Below are some entries. Copy each line that holds the string "backend".
Data provided: Begin
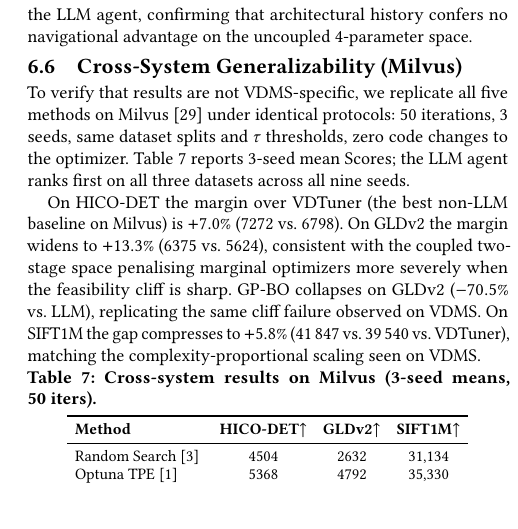
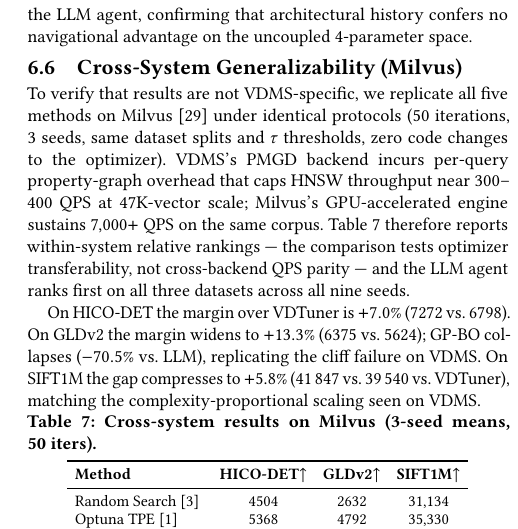
Before and after one commit to shahrzadesmat/Agentic_VDMS, a LaTeX paper (main.tex): part of one column of page 12 of 13, cut so that both start at the same text, the shorter picture padded with empty space. Compiled offline with pdfLaTeX.

Commit message:
Address reviewer W1: explain VDMS vs Milvus QPS scale difference
Add architectural explanation for 24x throughput gap (PMGD backend
vs GPU-accelerated engine) and clarify Table 7 reports within-system
relative rankings, not cross-backend QPS parity. Trim redundant clause
in following paragraph to keep page count neutral.

```diff
--- a/main.tex
+++ b/main.tex
@@ -1481,18 +1481,18 @@ Notably, sample-efficiency rankings invert: Grid Search reaches its best Score a
 % ══════════════════════════════════════════════════════════════════════════════
 
 To verify that results are not VDMS-specific, we replicate all five methods on
-Milvus~\cite{wang2021milvus} under identical protocols: 50 iterations, 3 seeds,
-same dataset splits and $\tau$ thresholds, zero code changes to the optimizer.
-Table~\ref{tab:milvus} reports 3-seed mean Scores; the LLM agent ranks first on
-all three datasets across all nine seeds.
-
-On HICO-DET the margin over VDTuner (the best non-LLM baseline on Milvus) is
-$+7.0\%$ (7272 vs.\ 6798).
-On GLDv2 the margin widens to $+13.3\%$ (6375 vs.\ 5624), consistent with the
-coupled two-stage space penalising marginal optimizers more severely when the
-feasibility cliff is sharp.
-GP-BO collapses on GLDv2 ($-70.5\%$ vs.\ LLM), replicating the same cliff
-failure observed on VDMS.
+Milvus~\cite{wang2021milvus} under identical protocols (50 iterations, 3 seeds,
+same dataset splits and $\tau$ thresholds, zero code changes to the optimizer).
+VDMS's PMGD backend incurs per-query property-graph overhead that caps HNSW
+throughput near $300$--$400$~QPS at 47K-vector scale; Milvus's GPU-accelerated
+engine sustains $7{,}000+$~QPS on the same corpus.
+Table~\ref{tab:milvus} therefore reports within-system relative rankings ---
+the comparison tests optimizer transferability, not cross-backend QPS parity ---
+and the LLM agent ranks first on all three datasets across all nine seeds.\looseness=-1
+
+On HICO-DET the margin over VDTuner is $+7.0\%$ (7272 vs.\ 6798).
+On GLDv2 the margin widens to $+13.3\%$ (6375 vs.\ 5624);
+GP-BO collapses ($-70.5\%$ vs.\ LLM), replicating the cliff failure on VDMS.
 On SIFT1M the gap compresses to $+5.8\%$ (41\,847 vs.\ 39\,540 vs.\ VDTuner),
 matching the complexity-proportional scaling seen on VDMS.\looseness=-1
 
```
Data provided: End
**Task response:**
Add architectural explanation for 24x throughput gap (PMGD backend
relative rankings, not cross-backend QPS parity. Trim redundant clause
+VDMS's PMGD backend incurs per-query property-graph overhead that caps HNSW
+the comparison tests optimizer transferability, not cross-backend QPS parity ---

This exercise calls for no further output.